Teaching without restraints: Dr. Sapio’s past teaching in Texas prison

Lili Hakimi

“Before I first walked into the facility, there was some degree of fear and uncertainty. I didn’t know what I was getting myself into. I remember getting ready to go to the first class, and one of my family members asking [if] my students [were] going to be in handcuffs. I didn’t know the answer to that question before I walked in,” Dr. Jennifer Sapio said. 

 Before coming to Redwood in 2021, Sapio, an English teacher, taught inmates at the Travis County Correctional Complex (TCCC), a prison in Texas. She was inspired to teach there due to her family’s past interactions with law enforcement.

“One of my sisters experienced a long struggle with opioid addiction, which I have been pretty open about sharing with my students and colleagues because it is a relevant issue that affects many people. My sister was incarcerated at [TCCC] and that’s how I became familiar with the location,” Sapio said.

Due to this conflict of interest, she was unable to participate in TCCC’s teaching program while her sister was incarcerated. However, following her sister’s release, Sapio began to teach there.

“After she was released, I felt compelled to give my time, energy and expertise in this place where so many other [people’s] family members were still incarcerated,” Sapio said.

Before coming to Redwood, Dr. Sapio taught inmates at the Travis County Correctional Complex. (Photo courtesy of Dr. Sapio)

Additionally, Sapio described her time teaching at the TCCC as one of her favorite teaching experiences. She explained how the best part about working at the prison was developing empathy and compassion through watching guests visit loved ones.

“Witnessing that with your own eyes and to feel deeply how so many families were being impacted [by incarceration] was really powerful,” Sapio said.

Junior Cece Wiener, who had Sapio as a teacher during her sophomore year, has observed her empathetic teaching style.

“She is willing to connect with her students on a personal level rather than just a teacher-student level. She really wants to be there for her students and support them in the best way she can,” Wiener said.

Mrs. Latourrette, a co-worker and friend of Sapio, says she is unique in the respect that she is a genuine, positive person.  

“She has this calming energy about her that has to do with patience. She’s a great listener. All those things make a huge impact in a classroom and on the students,” Latourrette said.

In terms of her students at TCCC, Sapio taught a variety of ages, from recent high school graduates to the elderly. However, for her, there was one student that stood out in particular. In her first class, the students were reading Fyodor Dostoyevsky’s novel “Crime and Punishment,” and at the end of the class, Sapio had an eye-opening conversation with this inmate.

“He drew comparisons between the character in the book and himself. He had been arrested and charged with murder,” Sapio said. “My student said to me on the last day of class, ‘That’s my crime, and that’s my sentence, as well.’ That was the first time I had ever heard a student talk about their alleged crime.” 

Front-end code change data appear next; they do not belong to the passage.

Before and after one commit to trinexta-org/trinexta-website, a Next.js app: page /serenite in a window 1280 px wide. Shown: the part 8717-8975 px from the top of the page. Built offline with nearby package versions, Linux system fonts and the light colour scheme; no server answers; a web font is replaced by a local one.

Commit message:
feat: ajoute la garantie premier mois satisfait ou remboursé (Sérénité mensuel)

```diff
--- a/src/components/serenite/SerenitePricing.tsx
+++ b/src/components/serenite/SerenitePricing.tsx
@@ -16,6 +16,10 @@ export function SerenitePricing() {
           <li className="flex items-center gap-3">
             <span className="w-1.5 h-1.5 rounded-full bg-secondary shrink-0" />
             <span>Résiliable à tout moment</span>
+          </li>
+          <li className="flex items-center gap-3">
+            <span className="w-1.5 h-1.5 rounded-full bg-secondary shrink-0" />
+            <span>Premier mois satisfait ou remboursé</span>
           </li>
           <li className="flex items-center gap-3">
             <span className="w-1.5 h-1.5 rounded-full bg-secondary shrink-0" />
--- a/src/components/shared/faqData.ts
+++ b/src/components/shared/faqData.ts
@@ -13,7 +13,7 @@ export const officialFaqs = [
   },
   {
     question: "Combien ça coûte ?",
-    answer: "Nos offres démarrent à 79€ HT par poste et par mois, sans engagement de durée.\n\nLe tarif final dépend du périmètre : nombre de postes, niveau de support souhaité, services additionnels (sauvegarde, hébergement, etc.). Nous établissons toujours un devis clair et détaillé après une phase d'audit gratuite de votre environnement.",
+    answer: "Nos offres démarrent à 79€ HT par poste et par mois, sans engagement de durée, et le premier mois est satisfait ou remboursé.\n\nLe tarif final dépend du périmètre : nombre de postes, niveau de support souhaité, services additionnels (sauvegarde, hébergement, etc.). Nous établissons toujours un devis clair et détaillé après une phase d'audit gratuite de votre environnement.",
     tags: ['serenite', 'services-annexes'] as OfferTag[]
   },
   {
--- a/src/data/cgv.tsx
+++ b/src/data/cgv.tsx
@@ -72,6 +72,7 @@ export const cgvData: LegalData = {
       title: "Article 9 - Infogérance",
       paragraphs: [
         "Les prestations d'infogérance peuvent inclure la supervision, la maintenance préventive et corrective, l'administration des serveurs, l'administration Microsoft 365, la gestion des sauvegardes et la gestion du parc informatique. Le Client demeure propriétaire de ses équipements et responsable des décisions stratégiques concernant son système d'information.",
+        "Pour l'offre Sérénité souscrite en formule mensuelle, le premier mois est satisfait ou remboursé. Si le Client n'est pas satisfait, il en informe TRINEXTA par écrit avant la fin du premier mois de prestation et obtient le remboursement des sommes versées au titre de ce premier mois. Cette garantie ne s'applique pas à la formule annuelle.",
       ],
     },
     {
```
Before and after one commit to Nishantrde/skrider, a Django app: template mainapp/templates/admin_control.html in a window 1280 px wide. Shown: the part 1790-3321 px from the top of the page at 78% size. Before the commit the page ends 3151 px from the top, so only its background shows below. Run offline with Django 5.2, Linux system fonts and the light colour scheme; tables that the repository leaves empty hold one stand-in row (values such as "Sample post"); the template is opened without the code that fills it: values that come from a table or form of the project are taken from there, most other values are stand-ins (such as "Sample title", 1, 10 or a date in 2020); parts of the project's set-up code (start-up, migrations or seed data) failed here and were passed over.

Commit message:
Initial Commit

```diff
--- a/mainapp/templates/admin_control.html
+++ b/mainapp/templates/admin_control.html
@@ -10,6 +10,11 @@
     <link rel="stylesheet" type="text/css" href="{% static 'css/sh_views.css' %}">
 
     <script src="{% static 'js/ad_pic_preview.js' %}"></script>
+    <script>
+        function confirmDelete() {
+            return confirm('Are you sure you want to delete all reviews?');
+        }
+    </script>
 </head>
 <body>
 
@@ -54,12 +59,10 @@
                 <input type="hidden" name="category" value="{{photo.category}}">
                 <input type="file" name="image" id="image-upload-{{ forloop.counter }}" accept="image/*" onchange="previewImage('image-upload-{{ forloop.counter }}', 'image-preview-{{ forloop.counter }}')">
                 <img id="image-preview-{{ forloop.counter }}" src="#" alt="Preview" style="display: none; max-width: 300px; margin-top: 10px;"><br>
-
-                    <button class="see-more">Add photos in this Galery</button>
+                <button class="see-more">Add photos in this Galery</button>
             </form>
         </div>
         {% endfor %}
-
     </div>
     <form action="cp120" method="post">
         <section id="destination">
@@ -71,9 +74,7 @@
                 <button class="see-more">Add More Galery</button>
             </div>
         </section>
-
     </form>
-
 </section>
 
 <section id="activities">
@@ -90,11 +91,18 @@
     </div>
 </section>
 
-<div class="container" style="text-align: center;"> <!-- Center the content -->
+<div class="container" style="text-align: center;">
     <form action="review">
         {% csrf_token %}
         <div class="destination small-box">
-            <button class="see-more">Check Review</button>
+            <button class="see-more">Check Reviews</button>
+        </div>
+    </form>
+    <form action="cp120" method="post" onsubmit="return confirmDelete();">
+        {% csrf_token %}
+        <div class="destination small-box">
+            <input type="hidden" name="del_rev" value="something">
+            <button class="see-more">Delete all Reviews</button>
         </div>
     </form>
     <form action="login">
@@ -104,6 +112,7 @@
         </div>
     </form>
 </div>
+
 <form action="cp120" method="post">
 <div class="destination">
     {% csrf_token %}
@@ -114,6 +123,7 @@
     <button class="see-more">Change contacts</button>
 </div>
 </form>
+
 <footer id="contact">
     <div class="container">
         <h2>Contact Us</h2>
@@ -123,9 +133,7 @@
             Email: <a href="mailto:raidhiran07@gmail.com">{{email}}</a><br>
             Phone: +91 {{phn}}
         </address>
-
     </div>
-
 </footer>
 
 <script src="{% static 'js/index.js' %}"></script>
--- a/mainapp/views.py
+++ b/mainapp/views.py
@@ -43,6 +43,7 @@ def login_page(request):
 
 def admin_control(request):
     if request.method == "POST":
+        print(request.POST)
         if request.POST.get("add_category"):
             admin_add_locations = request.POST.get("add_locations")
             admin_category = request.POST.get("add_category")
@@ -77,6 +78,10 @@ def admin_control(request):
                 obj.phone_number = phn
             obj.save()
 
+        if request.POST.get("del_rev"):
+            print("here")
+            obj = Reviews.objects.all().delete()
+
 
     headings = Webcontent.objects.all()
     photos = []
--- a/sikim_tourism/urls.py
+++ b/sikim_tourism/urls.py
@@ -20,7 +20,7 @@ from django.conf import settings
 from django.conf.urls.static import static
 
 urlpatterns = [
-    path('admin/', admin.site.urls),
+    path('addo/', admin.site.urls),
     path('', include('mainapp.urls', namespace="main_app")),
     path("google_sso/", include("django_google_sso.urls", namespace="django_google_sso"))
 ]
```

For Sapio, this was a powerful moment because she had already developed a close relationship with this student throughout the course.

 “I’m so glad I got to know him in all of those ways for those weeks before he said that. It really broke down any kind of prejudice or stereotype I had in my mind around the challenges that we all face as humans, and the difference between those who are on the inside [of the prison] and those who are on the outside,” Sapio said.

While Sapio’s experience working in a prison was informative for her, she says our society still perpetuates harmful stigmas surrounding incarcerated people. 

“We can’t look at the stereotypes without also understanding the prison industrial complex, the history of incarceration and how inequitably the consequences are experienced by marginalized groups. Part of the stereotypes around incarceration are also stereotypes around race and social class. We have a lot of work to do to break those down,” Sapio said.

Located in Austin, Texas, the Travis County Correctional Complex houses inmates awaiting trial or sentencing. (Photo courtesy of Jay Janner at Austin-American Statesman)

Furthermore, Sapio explained how during her time teaching classes at TCCC she learned how similar the learning environment was across different ages, demographics and socio-economic statuses. 

“What brought us together was our curiosity and excitement to discuss material together. There was no physical barrier or restraint between us. We sat in a circle, had our books open and our pencils active, and we were doing all the work you would recognize from your English classes,” Sapio said. 

The similarity in learning environments from traditional teaching in a classroom setting to teaching at TCCC helped Sapio overall experience a shift in mindset; how important it is to equally regard the perspectives of all her students. 

“As a teacher, we say and hear things about the democracy of education and about honoring every voice in the room as a dignified human,” Sapio said. “We hear that, but it is a different thing to implement that every single day and to deeply believe and abide by it. [Because of TCCC] that switch has been flipped for me.”